Things came to a head at age 17, the peak of my very dramatic adolescence. I was sick of everyone telling me what to do — and being Jewish involved so many rules. Rules that severely threatened my social life at my non-Jewish high school; I missed crucial parties because of Shabbat and chances to date hot Christian boys who I knew my parents wouldn’t approve of.
But it wasn’t just teenage rebellion. A close friend had just died by suicide, and my grief sparked a huge faith crisis. I felt isolated from halacha (Jewish law); it seemed silly and make-believe, easy to dismiss. I was angry at God (if there even was one) for letting my friend die, my parents for enforcing a Jewish lifestyle that I had increasingly less interest in, and myself for not really knowing what I wanted or being brave enough to take it.
It all got a lot easier when I left home for college and put Judaism on the back burner. I needed a break from the potent emotions involved in navigating religious skepticism. This very purposeful choice was not, I admit, a healthy one.
Still, I trundled along in determined religious apathy — until a year ago, when our toddler began coming home from gan (Israeli kindergarten) with what I can only describe as religious fervor.
He found wonder in every festival — the gleam of the menorah, dancing on Simchat Torah, the blare of the shofar. He sang “Lecha Dodi” to his stuffed toys as he lay in bed at night. He pointed out every kippah that he saw with ear-splitting excitement.
His joy was irresistible and, instinctively, I wanted in.
So one Friday, I offered to light the Shabbat candles together. It was the first time I’d voluntarily lit candles in over a decade. Striking the match, and watching his eyes light up, I didn’t feel awkward, as I’d expected. I felt happy. I was excited to pass on this Jewish tradition to him. That such a small act could be the source of shared delight encouraged me to do more.
Before long, we were jamming to “Shalom Aleichem” on his toy xylophone and clapping along to the Birkat Hamazon (Grace After Meals) as he sat on my lap. It was only a hop, skip and an “amen” until I teared up over his Shema.
Motherhood has given me the permission — and confidence — to become somebody I don’t recognize. At 17, I assumed that my Jewish identity would always be convoluted, riddled with guilt, self-consciousness and pride.
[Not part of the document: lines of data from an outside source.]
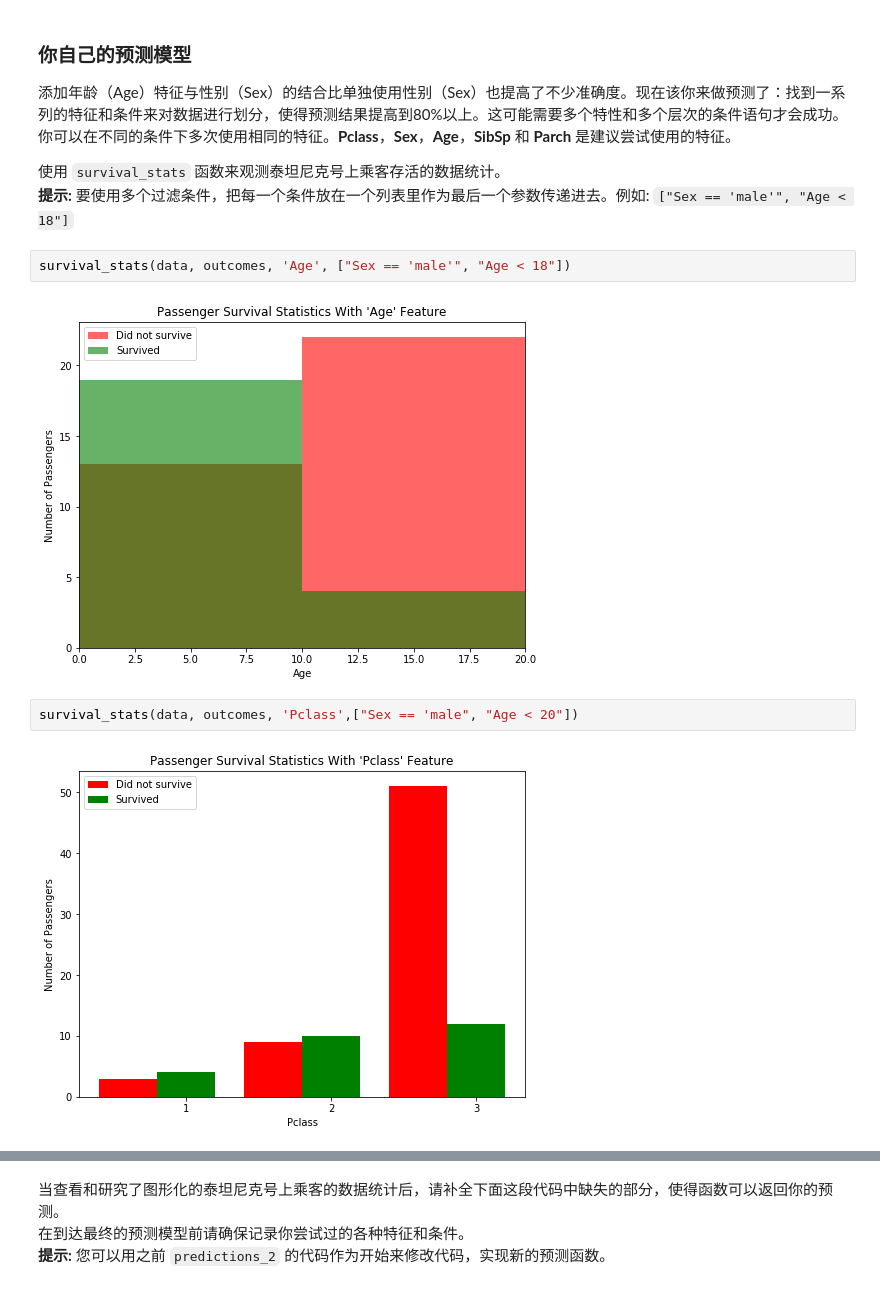
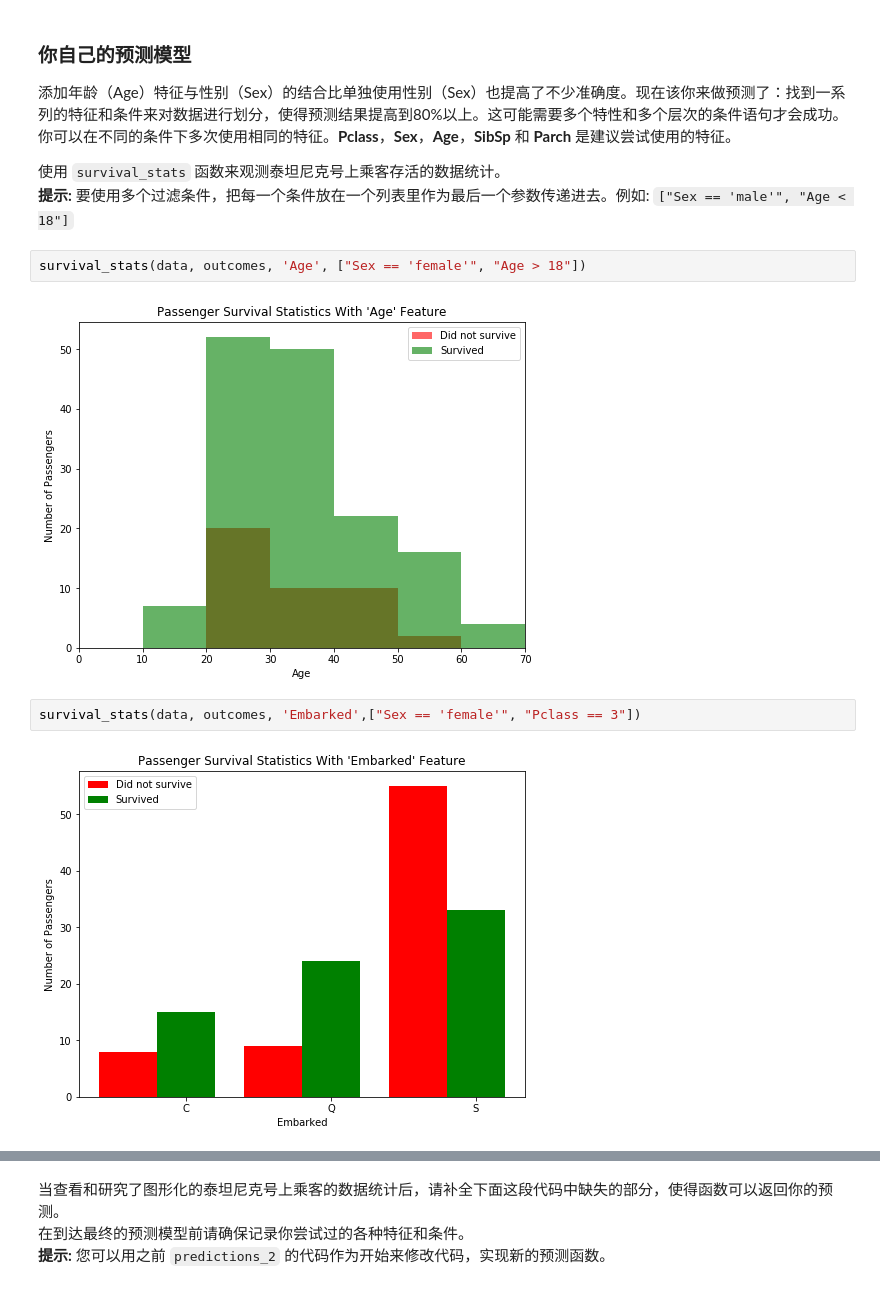
Before and after one commit to nikinikiniki/titanic_survival_exploration, a Jupyter notebook: titanic_survival_exploration.ipynb, the cells around one changed output, grey strips where cells are left out. Cells and saved outputs as stored; diff of their text form.

```diff
--- a/titanic_survival_exploration.ipynb
+++ b/titanic_survival_exploration.ipynb
@@ -233,11 +236,11 @@ Predictions have an accuracy of 79.35%.
 使用 `survival_stats` 函数来观测泰坦尼克号上乘客存活的数据统计。
 **提示:** 要使用多个过滤条件，把每一个条件放在一个列表里作为最后一个参数传递进去。例如: `["Sex == 'male'", "Age < 18"]`
 # %%
-survival_stats(data, outcomes, 'Age', ["Sex == 'male'", "Age < 18"])
+survival_stats(data, outcomes, 'Age', ["Sex == 'female'", "Age > 18"])
 # %% [output]
-[figure, old version]
+[figure, new version]
 # %%
-survival_stats(data, outcomes, 'Pclass',["Sex == 'male", "Age < 20"])
+survival_stats(data, outcomes, 'Embarked',["Sex == 'female'", "Pclass == 3"])
 # %% [output]
-[figure, old version]
+[figure, new version]
 # %%
```
Also changed, not shown: parts of 4 cells of this notebook, 1 other file.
But I don’t have time to indulge those emotions when other things are more important, like jostling through the crowd at synagogue to let my son kiss the Torah as it parades past, just to hear him gush about it all walk home.
How lucky I am to get a second chance to see how joyful Judaism can be through a child’s eyes. And this time, I won’t lose sight of it.